A day that began with blue sky and hope, but ended with 96 dead at a football match.
That day they went with hope of an FA Cup final place as they headed for the semi-final at Hillsborough.
The families arrive with the hope that, after a quarter of a century of pain, misrepresentations, rewritten notebooks and prospective manslaughter charges, justice will begin to be done for their loved ones.
It will take a year, maybe longer, to go through the details of the deaths of the 96 Liverpool supporters and for their inquests to come to verdicts on how they died.
VIDEO: Press the play button to watch our video report from the opening day of the new Hillsborough inquests.
The opening day, the victims’ families were filmed and photographed like red-carpet celebrities as they approach the oddly inappropriate glass and steel building at 305 Bridgewater Place, Birchwood, Warrington.
Some look bright and fresh, others worn by the years of struggle and anguish in their fight for the truth.
Margaret Aspinall, Hillsborough Family Support Group chairman, says as she enters the court: “It has been a very long and traumatic 25 years. It has taken its toll. It means so much to so many to finally see the new inquest start.”
But even now errors are being made:
* Jurors are sent to the wrong entrance and get lost within the building;
* There are no seats for the 25 jurors as they wait to be selected in the courtroom;
* Jurors inadvertently mix with family members before the hearing and have to be removed from the jury panel.
It’s not a great start, but there has been humour.
Laughter all around as Lord Justice Sir John Goldring reads out a declaration by a potential juror that he is an Everton supporter.
“We can live with that,” quips a family member.

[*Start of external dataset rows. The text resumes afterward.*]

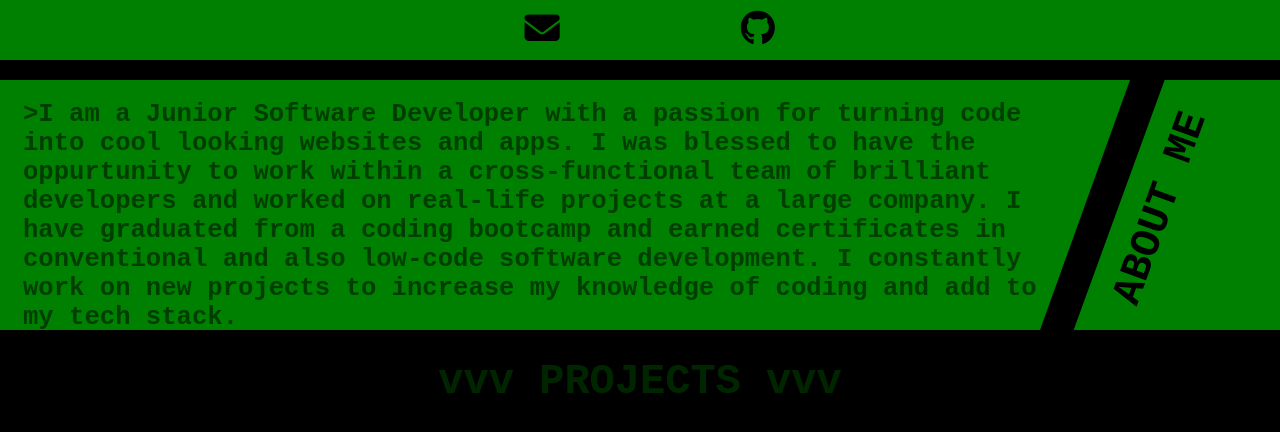
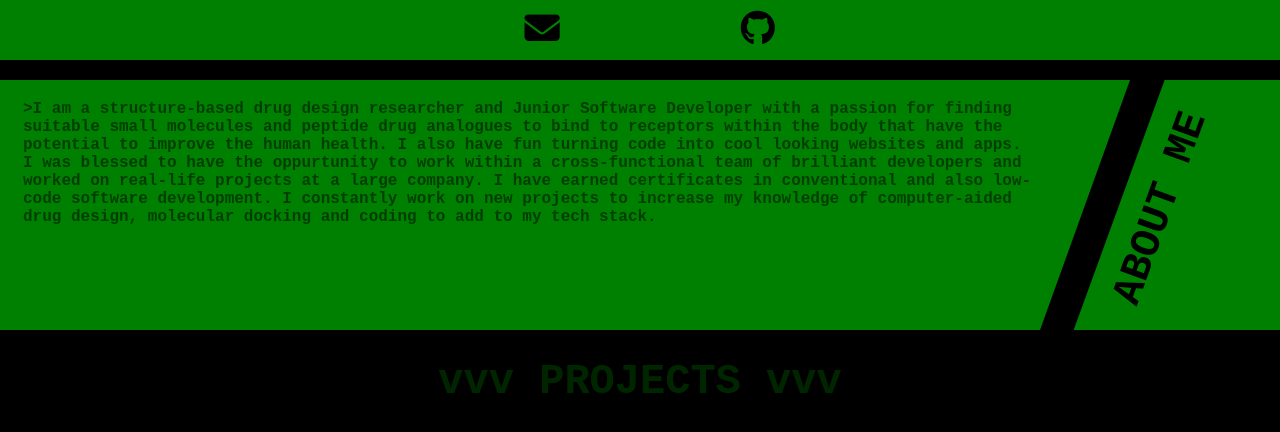
Before and after one commit to Amir-Rsh/Portfolio-attempt, a React (Vite) app: page /home in a window 1280 px wide. Shown: the top 432 px of the page. Built offline with nearby package versions, Linux system fonts and the light colour scheme.

Commit message:
changes of about me

```diff
--- a/src/components/HomePage.jsx
+++ b/src/components/HomePage.jsx
@@ -58,14 +58,17 @@ export default function HomePage() {
       <div className="container1">
         <div className="trapezoid1">
           <p id="aboutMeText">
-            {">"}I am a Junior Software Developer with a passion for turning
-            code into cool looking websites and apps. I was blessed to have the
-            oppurtunity to work within a cross-functional team of brilliant
-            developers and worked on real-life projects at a large company. I
-            have graduated from a coding bootcamp and earned certificates in
-            conventional and also low-code software development. I constantly
-            work on new projects to increase my knowledge of coding and add to
-            my tech stack.
+            {">"}I am a structure-based drug design researcher and Junior
+            Software Developer with a passion for finding suitable small
+            molecules and peptide drug analogues to bind to receptors within the
+            body that have the potential to improve the human health. I also
+            have fun turning code into cool looking websites and apps. I was
+            blessed to have the oppurtunity to work within a cross-functional
+            team of brilliant developers and worked on real-life projects at a
+            large company. I have earned certificates in conventional and also
+            low-code software development. I constantly work on new projects to
+            increase my knowledge of computer-aided drug design, molecular
+            docking and coding to add to my tech stack.
           </p>
         </div>
         <div id="bisect">
--- a/src/index.css
+++ b/src/index.css
@@ -595,7 +595,7 @@ nav {
   }
   #aboutMeText {
     color: black;
-    font-size: 2rem;
+    font-size: 1.4rem;
   }
 }
 @keyframes typing {
@@ -733,7 +733,7 @@ nav {
     width: 300px !important;
   }
   #aboutMeText {
-    font-size: 1.6rem !important;
+    font-size: 1rem !important;
   }
 }
 @media only screen and (max-width: 949px) and (min-width: 634px) {
@@ -744,7 +744,7 @@ nav {
     font-size: 1rem;
   }
   #aboutMeText {
-    font-size: 1.2rem !important;
+    font-size: 0.8rem !important;
   }
 }
 @media only screen and (max-width: 633px) and (min-width: 400px) {
@@ -754,12 +754,12 @@ nav {
     margin-top: 30px !important;
   }
   #aboutMeText {
-    font-size: 0.72rem !important;
+    font-size: 0.62rem !important;
   }
 }
 @media only screen and (max-width: 399px) {
   #aboutMeText {
-    font-size: 0.68rem !important;
+    font-size: 0.58rem !important;
   }
 }
 
```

Another potential juror ‘describes himself as a follower of Manchester City or Liverpool’, to which Mark George QC replies: “That’s what this season is known as an each-way bet.”
What is a dead cert is that it is a massive undertaking.
Bridgewater Place is a curious choice for a hearing of this gravity and duration.
The footpaths from the railway station to the venue are freshly paved – yellow signs point the way along the 10-minute walk like it is a new tourist attraction.
For some it’s a walk to a job or jury service, for others it’s a pilgrimage of hope that this is the last leg of a bitter and painful 25-year journey.
Legal procedure took up most of day one, but for the families it’s the start of what they hope is the road to justice. They have waited too long already.
Another 12 months may test their patience but it won’t extinguish their unquenchable desire to know the truth.